**THE PROBLEM**
Go through the data below and return each line containing the word "Modules".

------

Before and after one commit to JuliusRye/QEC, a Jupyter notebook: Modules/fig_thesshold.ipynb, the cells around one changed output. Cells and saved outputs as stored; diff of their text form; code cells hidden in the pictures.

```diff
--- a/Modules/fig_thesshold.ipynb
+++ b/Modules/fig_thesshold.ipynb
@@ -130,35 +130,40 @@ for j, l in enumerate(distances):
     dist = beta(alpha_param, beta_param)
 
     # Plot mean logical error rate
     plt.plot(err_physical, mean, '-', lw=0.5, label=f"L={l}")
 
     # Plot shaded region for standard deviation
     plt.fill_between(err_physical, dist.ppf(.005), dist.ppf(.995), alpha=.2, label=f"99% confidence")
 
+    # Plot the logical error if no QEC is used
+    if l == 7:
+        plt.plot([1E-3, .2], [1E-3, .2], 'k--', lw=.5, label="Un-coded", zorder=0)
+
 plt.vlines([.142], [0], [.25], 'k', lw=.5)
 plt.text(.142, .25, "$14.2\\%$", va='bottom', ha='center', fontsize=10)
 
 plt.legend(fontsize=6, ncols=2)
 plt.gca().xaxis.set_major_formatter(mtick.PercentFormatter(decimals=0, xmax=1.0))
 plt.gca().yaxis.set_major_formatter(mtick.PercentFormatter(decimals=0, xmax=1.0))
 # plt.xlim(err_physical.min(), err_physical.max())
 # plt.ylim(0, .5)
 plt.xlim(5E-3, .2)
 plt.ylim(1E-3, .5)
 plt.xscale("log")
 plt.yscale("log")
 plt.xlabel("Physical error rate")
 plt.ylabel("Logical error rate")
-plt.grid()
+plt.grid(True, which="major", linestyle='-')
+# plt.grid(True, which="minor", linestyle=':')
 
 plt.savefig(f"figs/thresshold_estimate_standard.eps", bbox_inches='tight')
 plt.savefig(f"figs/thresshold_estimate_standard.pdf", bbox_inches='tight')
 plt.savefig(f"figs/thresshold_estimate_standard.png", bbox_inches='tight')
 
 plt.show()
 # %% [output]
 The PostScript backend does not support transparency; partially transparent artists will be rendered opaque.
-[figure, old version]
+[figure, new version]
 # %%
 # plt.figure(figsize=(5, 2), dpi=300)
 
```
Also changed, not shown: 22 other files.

------

**RESPONSE TO THE EXERCISE**
Before and after one commit to JuliusRye/QEC, a Jupyter notebook: Modules/fig_thesshold.ipynb, the cells around one changed output. Cells and saved outputs as stored; diff of their text form; code cells hidden in the pictures.
--- a/Modules/fig_thesshold.ipynb
+++ b/Modules/fig_thesshold.ipynb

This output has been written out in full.